In J.K. Rowling’s case, she switched out a real disease for an imaginary one: lycanthropy. The werewolves that populate Harry Potter were meant to be an allegory for the real-life suffering of people with HIV and AIDS, who, up until recently, were treated with contempt and suspicion by the general populace due to a fundamental misunderstanding of what caused the disease and what the disease did. Sound familiar? Yeah, that’s Remus Lupin’s life in a nutshell. In the 2008 court case between JKR and Steve Vander Ark over the HP Lexicon, Rowling said:
I know that I’ve said publicly that Remus Lupin was supposed to be on the H.I.V. metaphor. It was someone who had been infected young, who suffered stigma, who had a fear of infecting others, who was terrified he would pass on his condition to his son. And it was a way of examining prejudice, unwarranted prejudice towards a group of people. And also, examining why people might become embittered when they’re treated that unfairly.
On the other hand, some authors have also used magical skills as allegory for people with skills that aren’t socially acceptable. Holly Black’s Curse Workers series is one such example. In the books, “workers” are people whose powers can affect something about other people. Emotion workers can influence other peoples’ emotions, death workers can kill people, and so on and so forth. However, Black makes it very clear that these people do not have to be bad people just because they have skills that can be used for nefarious purposes. She ties worker history to her version of Prohibition. In the real-life Prohibition era, people weren’t allowed to make or sell alcohol, but they still did, because there was a market for it. In the Curse Workers universe, the prohibition on working is never repealed, and workers who want to use their skills are forced to do so illegally. As with alcohol, there’s still a market for working—people want luck workers to bless their weddings, for example. But such services have to be obtained illegally, and there are no unions or protections for workers, who are largely forced to become criminals.
A better allegory for curse working—rather than brewing alcohol, which most of us think of as a useful tool—might be hacking. In today’s world, hacking is illegal and still thought of as a bad thing. Most hackers are criminals, and if they aren’t, they work for government institutions, as Curse Workers protagonist Cassel Sharpe is forced to do.

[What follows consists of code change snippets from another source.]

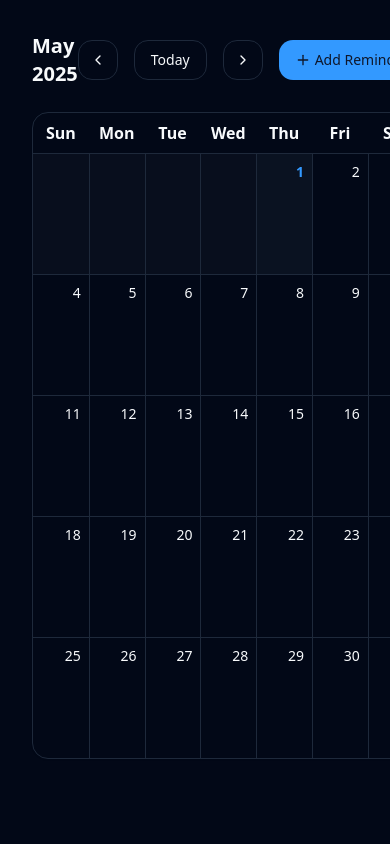
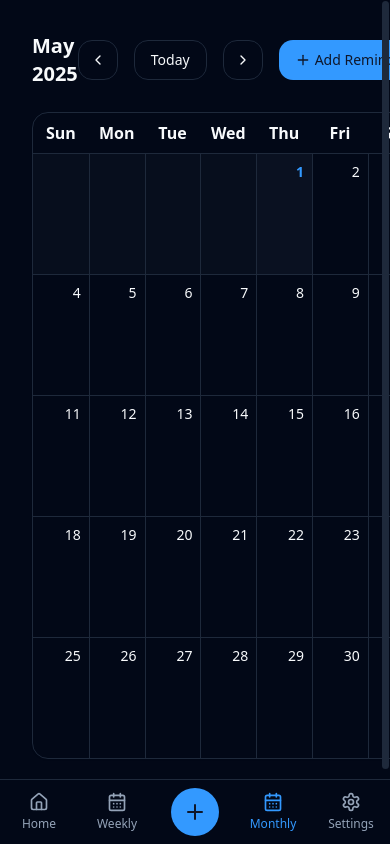
Before and after one commit to anand-reddi/Remind-itt, a React (Vite) app: page /monthly in a window 390 px wide. Built offline with nearby package versions, Linux system fonts and the light colour scheme.

Commit message:
Fix: Mobile navbar not showing
Fixes the mobile navbar not rendering at the bottom of the screen.

```diff
--- a/src/components/layout/Layout.tsx
+++ b/src/components/layout/Layout.tsx
@@ -2,6 +2,7 @@
 import React from 'react';
 import { Outlet } from 'react-router-dom';
 import { Sidebar } from './Sidebar';
+import { MobileNavbar } from './MobileNavbar';
 import { ScrollArea } from '@/components/ui/scroll-area';
 
 export function Layout() {
@@ -10,11 +11,12 @@ export function Layout() {
       <div className="hidden md:block w-64 shrink-0">
         <Sidebar />
       </div>
-      <ScrollArea className="flex-1 h-screen">
+      <ScrollArea className="flex-1 h-screen pb-16 md:pb-0">
         <div className="container py-8">
           <Outlet />
         </div>
       </ScrollArea>
+      <MobileNavbar />
     </div>
   );
 }
--- /dev/null
+++ b/src/components/layout/MobileNavbar.tsx
@@ -0,0 +1,72 @@
+
+import React from 'react';
+import { Link, useLocation } from 'react-router-dom';
+import { Home, CalendarDays, Plus, Settings } from 'lucide-react';
+import { cn } from '@/lib/utils';
+
+export function MobileNavbar() {
+  const location = useLocation();
+
+  const isActive = (path: string) => {
+    return location.pathname === path;
+  };
+
+  return (
+    <div className="fixed bottom-0 left-0 right-0 border-t bg-background z-50 md:hidden">
+      <div className="flex justify-around items-center h-16">
+        <Link
+          to="/"
+          className={cn(
+            "flex flex-col items-center justify-center w-full h-full text-xs",
+            isActive('/') ? "text-primary" : "text-muted-foreground"
+          )}
+        >
+          <Home size={20} />
+          <span className="mt-1">Home</span>
+        </Link>
+
+        <Link
+          to="/weekly"
+          className={cn(
+            "flex flex-col items-center justify-center w-full h-full text-xs",
+            isActive('/weekly') ? "text-primary" : "text-muted-foreground"
+          )}
+        >
+          <CalendarDays size={20} />
+          <span className="mt-1">Weekly</span>
+        </Link>
+
+        <Link
+          to="/add"
+          className="flex flex-col items-center justify-center w-full h-full"
+        >
+          <div className="flex items-center justify-center rounded-full bg-primary w-12 h-12 text-primary-foreground">
+            <Plus size={24} />
+          </div>
+        </Link>
+
+        <Link
+          to="/monthly"
+          className={cn(
+            "flex flex-col items-center justify-center w-full h-full text-xs",
+            isActive('/monthly') ? "text-primary" : "text-muted-foreground"
+          )}
+        >
+          <CalendarDays size={20} />
+          <span className="mt-1">Monthly</span>
+        </Link>
+
+        <Link
+          to="/settings"
+          className={cn(
+            "flex flex-col items-center justify-center w-full h-full text-xs",
+            isActive('/settings') ? "text-primary" : "text-muted-foreground"
+          )}
+        >
+          <Settings size={20} />
+          <span className="mt-1">Settings</span>
+        </Link>
+      </div>
+    </div>
+  );
+}
--- a/src/pages/AddTask.tsx
+++ b/src/pages/AddTask.tsx
@@ -3,7 +3,7 @@ import TaskForm from '@/components/TaskForm';
 
 const AddTask = () => {
   return (
-    <div className="max-w-2xl mx-auto">
+    <div className="max-w-2xl mx-auto pb-16 md:pb-0">
       <h1 className="mb-6 text-2xl font-bold">Add New Task</h1>
       <TaskForm />
     </div>
--- a/src/pages/Index.tsx
+++ b/src/pages/Index.tsx
@@ -2,7 +2,11 @@
 import { Dashboard } from '@/components/Dashboard';
 
 const Index = () => {
-  return <Dashboard />;
+  return (
+    <div className="pb-16 md:pb-0">
+      <Dashboard />
+    </div>
+  );
 };
 
 export default Index;
--- a/src/pages/MonthlyView.tsx
+++ b/src/pages/MonthlyView.tsx
@@ -2,7 +2,11 @@
 import { MonthlyCalendar } from '@/components/MonthlyCalendar';
 
 const MonthlyView = () => {
-  return <MonthlyCalendar />;
+  return (
+    <div className="pb-16 md:pb-0">
+      <MonthlyCalendar />
+    </div>
+  );
 };
 
 export default MonthlyView;
--- a/src/pages/WeeklyView.tsx
+++ b/src/pages/WeeklyView.tsx
@@ -2,7 +2,11 @@
 import { WeeklyTasks } from '@/components/WeeklyTasks';
 
 const WeeklyView = () => {
-  return <WeeklyTasks />;
+  return (
+    <div className="pb-16 md:pb-0">
+      <WeeklyTasks />
+    </div>
+  );
 };
 
 export default WeeklyView;
```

It seems like authors use allegory in their stories to bring attention to the plight of people who are oppressed or discriminated against. For the most part, I think this is a good thing, because an allegory creates some distance between the reader and his or her subconscious biases. A reader might have something against hackers or people with AIDS, but if a story is ostensibly about werewolves or curse workers, the reader won’t be tempted to throw the story away at the first sign of trouble. Reading a story with an allegory makes it more likely for biased readers to accept the story, much like taking medicine with a dash of sugar.
The problem comes when the allegory is either too subtle for the reader to catch, or the author doesn’t make the allegory explicitly clear. The Curse Workers series did a very good job laying out its thesis that people who had skills that could be used for evil were not necessarily evil people themselves. Harry Potter, on the other hand, didn’t make the allegory between werewolves and AIDS sufferers explicitly clear in the series—although to be fair, Rowling was fighting centuries of werewolf lore on that one. A reader will probably leave the Curse Workers believing in its thesis, but a reader might leave the Harry Potter series and just feel sorry for werewolves, not the real-life group on which werewolves were based. In this case, while I’m glad a reader might feel sympathy for werewolves, Rowling missed the opportunity to force the reader to examine his or her own prejudices more closely.